Scherzer has struck out seven batters thus far while throwing 50 out of 67 pitches for strikes. He has only had two three-ball counts out of the 18 batters he has faced. He’s cruising.

The Nationals currently lead 1-0 on a solo home run from Bryce Harper. Stay tuned to see if Scherzer can finish it off.

Video: Ken Giles has heated exchange with Ryne Sandberg and Bob McClure in Phillies dugout

ken giles

One day after Red Sox manager John Farrell and left-hander Wade Miley had an argument in the dugout, we saw something similar with the Phillies last night. Watch below as reliever Ken Giles got into it with manager Ryne Sandberg and pitching coach Bob McClure:

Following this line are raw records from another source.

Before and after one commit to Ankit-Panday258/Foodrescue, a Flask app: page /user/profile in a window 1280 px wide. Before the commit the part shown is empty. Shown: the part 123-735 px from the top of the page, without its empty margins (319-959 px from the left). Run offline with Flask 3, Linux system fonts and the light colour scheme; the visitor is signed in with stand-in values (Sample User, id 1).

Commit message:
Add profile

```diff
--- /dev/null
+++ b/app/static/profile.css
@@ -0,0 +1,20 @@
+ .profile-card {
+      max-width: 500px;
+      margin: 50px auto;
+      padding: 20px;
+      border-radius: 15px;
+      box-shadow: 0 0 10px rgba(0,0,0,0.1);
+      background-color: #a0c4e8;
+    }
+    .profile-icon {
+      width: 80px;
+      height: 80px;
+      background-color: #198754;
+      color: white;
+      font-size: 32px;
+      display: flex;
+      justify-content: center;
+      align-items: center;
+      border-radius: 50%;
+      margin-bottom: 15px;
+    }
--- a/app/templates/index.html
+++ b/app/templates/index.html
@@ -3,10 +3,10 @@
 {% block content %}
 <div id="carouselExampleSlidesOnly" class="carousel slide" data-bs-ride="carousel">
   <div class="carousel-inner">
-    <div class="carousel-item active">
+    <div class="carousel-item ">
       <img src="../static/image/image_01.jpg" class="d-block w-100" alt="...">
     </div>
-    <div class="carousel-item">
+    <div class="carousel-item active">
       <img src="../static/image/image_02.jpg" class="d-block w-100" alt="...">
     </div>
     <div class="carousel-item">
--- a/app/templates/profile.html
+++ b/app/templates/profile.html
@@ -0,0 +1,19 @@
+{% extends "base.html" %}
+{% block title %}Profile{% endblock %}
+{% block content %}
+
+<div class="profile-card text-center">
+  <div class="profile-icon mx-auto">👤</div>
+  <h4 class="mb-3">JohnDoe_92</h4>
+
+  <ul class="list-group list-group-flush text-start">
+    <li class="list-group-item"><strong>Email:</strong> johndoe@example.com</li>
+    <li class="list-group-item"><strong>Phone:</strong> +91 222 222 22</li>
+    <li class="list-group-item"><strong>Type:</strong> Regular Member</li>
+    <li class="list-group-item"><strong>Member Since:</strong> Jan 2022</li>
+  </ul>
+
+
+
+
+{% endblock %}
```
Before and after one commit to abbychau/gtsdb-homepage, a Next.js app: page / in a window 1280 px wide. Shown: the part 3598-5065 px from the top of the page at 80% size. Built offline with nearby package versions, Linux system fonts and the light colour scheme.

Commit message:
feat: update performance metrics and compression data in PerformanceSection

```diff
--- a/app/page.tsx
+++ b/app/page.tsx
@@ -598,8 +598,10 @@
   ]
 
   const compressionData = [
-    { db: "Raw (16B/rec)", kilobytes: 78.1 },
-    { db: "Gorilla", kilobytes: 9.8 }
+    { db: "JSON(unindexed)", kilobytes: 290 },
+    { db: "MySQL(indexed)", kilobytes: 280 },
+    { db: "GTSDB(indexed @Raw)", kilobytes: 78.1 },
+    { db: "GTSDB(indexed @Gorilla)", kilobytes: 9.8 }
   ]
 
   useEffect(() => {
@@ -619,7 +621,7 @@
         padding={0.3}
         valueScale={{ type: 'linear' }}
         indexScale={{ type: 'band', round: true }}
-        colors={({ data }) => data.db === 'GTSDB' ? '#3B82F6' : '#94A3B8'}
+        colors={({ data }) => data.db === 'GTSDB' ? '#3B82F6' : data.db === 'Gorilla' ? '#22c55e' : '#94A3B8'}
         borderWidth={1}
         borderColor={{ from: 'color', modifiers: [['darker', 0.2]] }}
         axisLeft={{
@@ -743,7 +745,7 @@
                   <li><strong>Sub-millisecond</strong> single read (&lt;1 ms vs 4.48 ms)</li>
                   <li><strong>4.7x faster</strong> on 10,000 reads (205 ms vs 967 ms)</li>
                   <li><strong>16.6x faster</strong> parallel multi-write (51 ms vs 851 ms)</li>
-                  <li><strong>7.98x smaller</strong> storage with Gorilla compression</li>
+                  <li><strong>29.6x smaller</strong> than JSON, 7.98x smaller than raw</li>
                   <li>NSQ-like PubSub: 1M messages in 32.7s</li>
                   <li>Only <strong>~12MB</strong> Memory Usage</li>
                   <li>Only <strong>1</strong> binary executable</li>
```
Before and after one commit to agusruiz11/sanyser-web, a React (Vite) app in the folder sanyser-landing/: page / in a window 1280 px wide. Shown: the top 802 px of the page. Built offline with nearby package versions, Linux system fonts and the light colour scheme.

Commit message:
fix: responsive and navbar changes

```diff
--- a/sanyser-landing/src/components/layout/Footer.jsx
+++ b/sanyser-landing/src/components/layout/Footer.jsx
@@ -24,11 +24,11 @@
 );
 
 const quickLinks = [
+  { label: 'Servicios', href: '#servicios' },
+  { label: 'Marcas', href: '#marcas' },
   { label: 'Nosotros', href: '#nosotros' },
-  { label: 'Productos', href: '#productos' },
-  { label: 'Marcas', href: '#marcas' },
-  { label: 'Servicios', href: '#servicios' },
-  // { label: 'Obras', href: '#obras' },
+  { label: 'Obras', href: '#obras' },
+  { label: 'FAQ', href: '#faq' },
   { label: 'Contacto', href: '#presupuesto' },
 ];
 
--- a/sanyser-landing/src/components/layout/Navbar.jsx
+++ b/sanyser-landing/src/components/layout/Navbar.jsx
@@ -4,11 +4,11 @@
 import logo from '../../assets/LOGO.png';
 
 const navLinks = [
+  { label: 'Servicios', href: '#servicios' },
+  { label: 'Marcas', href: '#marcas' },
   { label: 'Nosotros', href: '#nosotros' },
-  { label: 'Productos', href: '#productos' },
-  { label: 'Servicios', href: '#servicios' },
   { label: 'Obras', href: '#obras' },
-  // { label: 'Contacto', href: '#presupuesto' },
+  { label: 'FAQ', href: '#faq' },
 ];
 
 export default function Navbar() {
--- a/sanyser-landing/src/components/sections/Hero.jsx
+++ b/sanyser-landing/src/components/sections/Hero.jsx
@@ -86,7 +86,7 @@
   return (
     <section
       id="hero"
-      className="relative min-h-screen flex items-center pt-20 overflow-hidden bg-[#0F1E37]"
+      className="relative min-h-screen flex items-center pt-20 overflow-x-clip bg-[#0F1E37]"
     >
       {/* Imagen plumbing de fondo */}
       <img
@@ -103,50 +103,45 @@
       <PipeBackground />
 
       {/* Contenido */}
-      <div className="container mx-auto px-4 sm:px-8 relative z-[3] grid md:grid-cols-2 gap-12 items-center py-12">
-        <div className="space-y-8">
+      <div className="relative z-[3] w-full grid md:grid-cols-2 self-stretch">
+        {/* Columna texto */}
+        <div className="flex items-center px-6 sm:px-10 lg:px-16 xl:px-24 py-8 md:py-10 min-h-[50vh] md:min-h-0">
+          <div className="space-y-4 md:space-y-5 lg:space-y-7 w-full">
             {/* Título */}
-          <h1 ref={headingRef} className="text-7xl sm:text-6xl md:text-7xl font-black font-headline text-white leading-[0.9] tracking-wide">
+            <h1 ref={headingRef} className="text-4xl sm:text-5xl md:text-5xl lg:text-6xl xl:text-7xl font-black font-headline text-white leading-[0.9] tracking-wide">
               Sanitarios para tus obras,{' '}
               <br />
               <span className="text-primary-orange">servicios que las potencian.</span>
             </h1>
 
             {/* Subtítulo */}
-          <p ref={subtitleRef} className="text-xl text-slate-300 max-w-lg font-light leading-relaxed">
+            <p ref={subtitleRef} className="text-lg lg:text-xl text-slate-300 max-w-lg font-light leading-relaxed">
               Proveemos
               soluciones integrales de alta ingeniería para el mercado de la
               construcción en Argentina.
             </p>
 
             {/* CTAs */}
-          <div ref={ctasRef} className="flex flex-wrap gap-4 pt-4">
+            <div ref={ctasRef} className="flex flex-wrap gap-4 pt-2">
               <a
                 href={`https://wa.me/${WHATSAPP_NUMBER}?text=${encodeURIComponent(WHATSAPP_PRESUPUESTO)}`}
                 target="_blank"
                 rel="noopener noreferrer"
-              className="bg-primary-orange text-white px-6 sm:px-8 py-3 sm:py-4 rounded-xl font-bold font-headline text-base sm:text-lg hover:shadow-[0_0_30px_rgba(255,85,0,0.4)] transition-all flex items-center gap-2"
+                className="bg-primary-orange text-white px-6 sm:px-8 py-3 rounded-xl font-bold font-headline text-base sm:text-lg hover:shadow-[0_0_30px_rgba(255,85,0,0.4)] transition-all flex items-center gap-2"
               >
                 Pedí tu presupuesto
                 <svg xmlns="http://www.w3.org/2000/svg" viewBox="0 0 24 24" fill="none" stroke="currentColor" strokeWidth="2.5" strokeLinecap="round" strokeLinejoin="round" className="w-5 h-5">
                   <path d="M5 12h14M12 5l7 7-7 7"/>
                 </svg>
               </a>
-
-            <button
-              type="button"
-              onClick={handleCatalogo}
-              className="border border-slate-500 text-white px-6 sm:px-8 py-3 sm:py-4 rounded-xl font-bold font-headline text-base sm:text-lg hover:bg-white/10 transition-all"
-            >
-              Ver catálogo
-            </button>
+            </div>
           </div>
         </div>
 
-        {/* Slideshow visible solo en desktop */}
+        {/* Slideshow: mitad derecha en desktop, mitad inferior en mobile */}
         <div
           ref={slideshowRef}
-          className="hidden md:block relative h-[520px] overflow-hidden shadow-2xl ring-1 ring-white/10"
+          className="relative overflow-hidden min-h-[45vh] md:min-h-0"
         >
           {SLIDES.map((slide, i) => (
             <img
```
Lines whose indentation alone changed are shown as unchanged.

This was apparently a difference of opinion on strategy in the eighth inning after Giles committed a throwing error which allowed Josh Harrison to move to second base with two outs. He was instructed to intentionally walk Pedro Alvarez in order to pitch to Francisco Cervelli, but was visibly frustrated with the decision. After giving Alvarez the free pass, he walked Cervelli to loaded the bases and went 3-0 on Jordy Mercer before battling back to strike him out. He made a gesture toward the dugout as he was walking off the mound, which set the stage for the confrontation.

According to Nate Barnes of CSNPhilly.com, Sandberg attempted to downplay the incident after the game while also gently saying that Giles was out of line:

“Everything’s taken care of in-house,” Sandberg said. “Everything’s fine.”

But in a 0-0 game, the coaching staff didn’t take too kindly to Giles’ ill-timed antics.

“I do like to have players with emotions,” Sandberg said. “There’s a time and a place and a situation to show that.”

The Phillies ended up losing 1-0 to the Pirates in 13 innings. Giles was unavailable for comment after the marathon game.